Football is a game that is often played in extreme weather. At the start of the year, players practice in intense heat and humidity that can be draining and dangerous. However, as the season progresses and the weather turns cold, players are at risk to skin exposure during frigid weather. In order to protect themselves, players may put protective barriers on their skin.
Even in games played in extreme cold weather conditions -- less than 20 degrees Fahrenheit -- you still see many offensive linemen on the field playing with bare arms. This is often done for tactical reasons. Defensive players will grab any part of a player's garb to use it as an edge for gaining leverage. This would include long sleeves. As a result, players rub petroleum jelly over all exposed parts of the skin to prevent heat from escaping. However, officials often take a dim view of the petroleum jelly because players are not allowed to make themselves more slippery to opponents. They will allow petroleum jelly in extreme cold conditions, but they will not allow it to be slathered on in heavy amounts.

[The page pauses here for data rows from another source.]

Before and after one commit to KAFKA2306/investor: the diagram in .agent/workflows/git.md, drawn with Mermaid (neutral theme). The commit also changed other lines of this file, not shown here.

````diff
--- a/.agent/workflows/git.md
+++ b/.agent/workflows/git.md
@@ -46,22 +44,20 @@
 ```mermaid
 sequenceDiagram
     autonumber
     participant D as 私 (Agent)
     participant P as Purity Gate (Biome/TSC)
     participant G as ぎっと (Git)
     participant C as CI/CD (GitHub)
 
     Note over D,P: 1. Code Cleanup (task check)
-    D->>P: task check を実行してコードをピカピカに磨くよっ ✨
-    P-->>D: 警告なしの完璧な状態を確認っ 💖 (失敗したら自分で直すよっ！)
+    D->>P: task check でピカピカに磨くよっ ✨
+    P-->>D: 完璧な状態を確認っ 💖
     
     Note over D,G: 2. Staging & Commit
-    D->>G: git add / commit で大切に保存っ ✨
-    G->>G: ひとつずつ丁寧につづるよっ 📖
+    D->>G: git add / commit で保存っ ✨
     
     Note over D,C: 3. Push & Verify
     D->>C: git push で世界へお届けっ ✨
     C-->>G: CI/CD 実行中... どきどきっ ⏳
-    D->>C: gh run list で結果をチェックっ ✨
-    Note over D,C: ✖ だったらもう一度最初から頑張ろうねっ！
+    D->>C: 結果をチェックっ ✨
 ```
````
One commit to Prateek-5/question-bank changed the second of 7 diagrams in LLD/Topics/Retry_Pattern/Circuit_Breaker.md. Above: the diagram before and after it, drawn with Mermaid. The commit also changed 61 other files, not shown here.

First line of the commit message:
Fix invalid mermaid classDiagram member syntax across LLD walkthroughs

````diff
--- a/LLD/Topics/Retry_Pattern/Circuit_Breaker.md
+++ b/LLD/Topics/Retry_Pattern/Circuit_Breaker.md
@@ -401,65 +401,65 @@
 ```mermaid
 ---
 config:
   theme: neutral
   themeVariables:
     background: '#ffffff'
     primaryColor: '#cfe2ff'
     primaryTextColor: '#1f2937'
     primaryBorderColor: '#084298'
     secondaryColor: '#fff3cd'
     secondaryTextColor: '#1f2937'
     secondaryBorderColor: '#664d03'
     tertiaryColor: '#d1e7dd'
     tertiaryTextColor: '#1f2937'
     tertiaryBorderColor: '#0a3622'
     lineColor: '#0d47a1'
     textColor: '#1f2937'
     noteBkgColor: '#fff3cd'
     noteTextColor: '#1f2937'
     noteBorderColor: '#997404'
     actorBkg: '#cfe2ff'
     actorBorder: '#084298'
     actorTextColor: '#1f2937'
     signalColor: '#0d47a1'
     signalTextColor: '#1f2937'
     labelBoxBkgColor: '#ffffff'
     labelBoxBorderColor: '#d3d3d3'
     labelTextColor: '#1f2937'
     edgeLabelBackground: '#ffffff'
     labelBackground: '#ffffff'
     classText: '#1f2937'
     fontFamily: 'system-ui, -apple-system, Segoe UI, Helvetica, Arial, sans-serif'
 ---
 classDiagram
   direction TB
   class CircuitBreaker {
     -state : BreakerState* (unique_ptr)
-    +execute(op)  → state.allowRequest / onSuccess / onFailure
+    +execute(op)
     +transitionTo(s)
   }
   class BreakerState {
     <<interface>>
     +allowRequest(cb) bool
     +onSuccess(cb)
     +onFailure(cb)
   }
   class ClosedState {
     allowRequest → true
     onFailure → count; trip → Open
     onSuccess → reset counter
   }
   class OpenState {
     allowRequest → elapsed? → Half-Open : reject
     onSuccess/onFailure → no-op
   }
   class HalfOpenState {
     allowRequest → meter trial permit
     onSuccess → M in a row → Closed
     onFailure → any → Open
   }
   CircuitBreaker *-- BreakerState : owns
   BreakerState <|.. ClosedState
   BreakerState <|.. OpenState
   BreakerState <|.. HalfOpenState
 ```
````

Some players will use a cream especially designed to warm the skin under brumal -- wintertime -- conditions. This type of produce is a popular alternative for players when the weather is not only cold but windy. It doesn't necessarily keep heat in, but it does shield players from the impact of the wind, according to former Philadelphia Eagle defensive back Brian Dawkins.
Players like to use muscular balms and rubs on their bodies when playing in brutal conditions. When the temperatures are extremely cold, muscles tend to tighten up. Products that produce heat warm up the muscles and keep them looser for longer periods. While the effect will not last throughout the game, these products can be re-applied at halftime.
Some players who have to face brutal winter conditions come up with their own warming options. They may combine petroleum jelly with a muscle balm so it spreads more evenly on their bodies. Some players will add an ointment that produces a lot of heat to the mixture. This ointment is normally applied to sore muscles, athletic injuries and arthritis. However, it can also be an effective ingredient in homemade skin rubs for players who have to play in cold weather.
Steve Silverman is an award-winning writer, covering sports since 1980. Silverman authored The Minnesota Vikings: The Good, The Bad and The Ugly and Who's Better, Who's Best in Football -- The Top 60 Players of All-Time, among others, and placed in the Pro Football Writers of America awards three times. Silverman holds a Master of Science in journalism from the Medill School of Journalism.